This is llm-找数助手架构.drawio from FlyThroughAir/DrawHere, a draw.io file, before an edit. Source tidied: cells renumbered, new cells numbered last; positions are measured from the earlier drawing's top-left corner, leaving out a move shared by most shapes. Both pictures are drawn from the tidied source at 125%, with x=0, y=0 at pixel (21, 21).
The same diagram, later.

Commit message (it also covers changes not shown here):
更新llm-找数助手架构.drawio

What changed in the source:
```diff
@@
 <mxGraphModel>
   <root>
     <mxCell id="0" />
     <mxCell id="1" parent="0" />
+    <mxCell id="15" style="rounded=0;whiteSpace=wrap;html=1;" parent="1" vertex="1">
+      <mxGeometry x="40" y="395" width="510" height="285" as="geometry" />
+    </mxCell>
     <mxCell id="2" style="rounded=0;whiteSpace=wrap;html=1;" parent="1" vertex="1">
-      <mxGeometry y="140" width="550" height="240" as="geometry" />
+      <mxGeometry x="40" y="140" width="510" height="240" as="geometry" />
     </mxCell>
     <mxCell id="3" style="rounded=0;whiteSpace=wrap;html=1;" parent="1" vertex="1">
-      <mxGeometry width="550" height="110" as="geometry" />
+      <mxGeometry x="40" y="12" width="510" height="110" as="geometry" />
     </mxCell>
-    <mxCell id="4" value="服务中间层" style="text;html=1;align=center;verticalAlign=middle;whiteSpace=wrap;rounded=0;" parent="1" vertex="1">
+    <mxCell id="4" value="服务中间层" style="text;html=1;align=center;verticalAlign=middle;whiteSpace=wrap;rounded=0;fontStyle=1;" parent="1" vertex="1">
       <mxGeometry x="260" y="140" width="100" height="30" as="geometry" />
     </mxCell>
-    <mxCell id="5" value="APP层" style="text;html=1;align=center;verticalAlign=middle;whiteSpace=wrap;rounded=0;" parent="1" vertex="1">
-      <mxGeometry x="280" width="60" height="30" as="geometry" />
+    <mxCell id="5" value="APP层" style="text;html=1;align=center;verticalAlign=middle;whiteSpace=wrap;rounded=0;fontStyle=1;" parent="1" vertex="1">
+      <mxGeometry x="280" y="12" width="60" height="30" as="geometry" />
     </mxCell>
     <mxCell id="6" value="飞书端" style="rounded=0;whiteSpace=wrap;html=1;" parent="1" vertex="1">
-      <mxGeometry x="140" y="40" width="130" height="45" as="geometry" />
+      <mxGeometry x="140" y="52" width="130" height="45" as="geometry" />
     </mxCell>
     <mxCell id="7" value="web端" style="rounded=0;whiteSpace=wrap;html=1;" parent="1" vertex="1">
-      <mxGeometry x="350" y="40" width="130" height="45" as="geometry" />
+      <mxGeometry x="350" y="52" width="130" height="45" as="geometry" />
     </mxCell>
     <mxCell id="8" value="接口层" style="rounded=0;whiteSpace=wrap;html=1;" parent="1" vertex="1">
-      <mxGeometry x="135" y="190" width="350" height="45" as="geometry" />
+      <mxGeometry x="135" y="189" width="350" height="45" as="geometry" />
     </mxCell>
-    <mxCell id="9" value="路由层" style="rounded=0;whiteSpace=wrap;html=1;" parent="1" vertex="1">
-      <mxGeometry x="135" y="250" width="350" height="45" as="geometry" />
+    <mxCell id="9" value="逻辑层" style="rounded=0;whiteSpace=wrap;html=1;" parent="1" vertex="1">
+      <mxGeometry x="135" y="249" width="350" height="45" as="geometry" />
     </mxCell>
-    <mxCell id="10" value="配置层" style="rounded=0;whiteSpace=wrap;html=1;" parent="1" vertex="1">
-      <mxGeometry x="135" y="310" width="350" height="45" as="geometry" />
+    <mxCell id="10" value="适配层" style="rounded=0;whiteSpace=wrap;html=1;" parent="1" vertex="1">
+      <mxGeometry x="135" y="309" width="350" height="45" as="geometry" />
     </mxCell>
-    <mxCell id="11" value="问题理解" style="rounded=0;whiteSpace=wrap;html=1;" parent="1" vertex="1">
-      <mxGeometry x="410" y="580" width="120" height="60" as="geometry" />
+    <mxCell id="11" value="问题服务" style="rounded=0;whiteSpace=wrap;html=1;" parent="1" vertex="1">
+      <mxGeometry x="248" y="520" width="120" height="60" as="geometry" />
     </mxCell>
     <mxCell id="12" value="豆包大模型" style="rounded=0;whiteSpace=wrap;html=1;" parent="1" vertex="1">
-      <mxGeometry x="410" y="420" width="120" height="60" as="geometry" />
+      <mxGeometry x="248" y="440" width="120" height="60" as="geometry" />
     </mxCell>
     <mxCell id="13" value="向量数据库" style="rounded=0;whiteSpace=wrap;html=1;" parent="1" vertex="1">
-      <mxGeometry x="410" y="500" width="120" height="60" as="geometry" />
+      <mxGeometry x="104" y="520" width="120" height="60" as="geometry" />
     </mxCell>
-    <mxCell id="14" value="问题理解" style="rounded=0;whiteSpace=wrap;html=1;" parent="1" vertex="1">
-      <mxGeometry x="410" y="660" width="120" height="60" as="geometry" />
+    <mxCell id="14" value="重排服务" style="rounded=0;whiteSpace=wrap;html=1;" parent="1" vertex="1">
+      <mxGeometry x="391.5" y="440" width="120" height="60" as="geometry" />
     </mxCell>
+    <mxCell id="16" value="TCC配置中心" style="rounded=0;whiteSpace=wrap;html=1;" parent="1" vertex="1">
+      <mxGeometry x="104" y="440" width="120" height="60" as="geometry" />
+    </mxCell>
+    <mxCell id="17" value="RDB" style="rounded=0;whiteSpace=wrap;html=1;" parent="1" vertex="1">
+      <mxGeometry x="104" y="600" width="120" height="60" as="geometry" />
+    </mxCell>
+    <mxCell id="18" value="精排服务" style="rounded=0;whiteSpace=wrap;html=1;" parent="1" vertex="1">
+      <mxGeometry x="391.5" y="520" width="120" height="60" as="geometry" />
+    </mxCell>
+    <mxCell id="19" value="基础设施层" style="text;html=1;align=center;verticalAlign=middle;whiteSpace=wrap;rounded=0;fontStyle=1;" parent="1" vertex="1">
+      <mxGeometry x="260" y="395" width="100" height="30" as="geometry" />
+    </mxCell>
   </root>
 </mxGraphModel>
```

Task instructions: Each line of the listing that contains the word "问题理解" must be counted. Give only the resulting figure.

Result: 2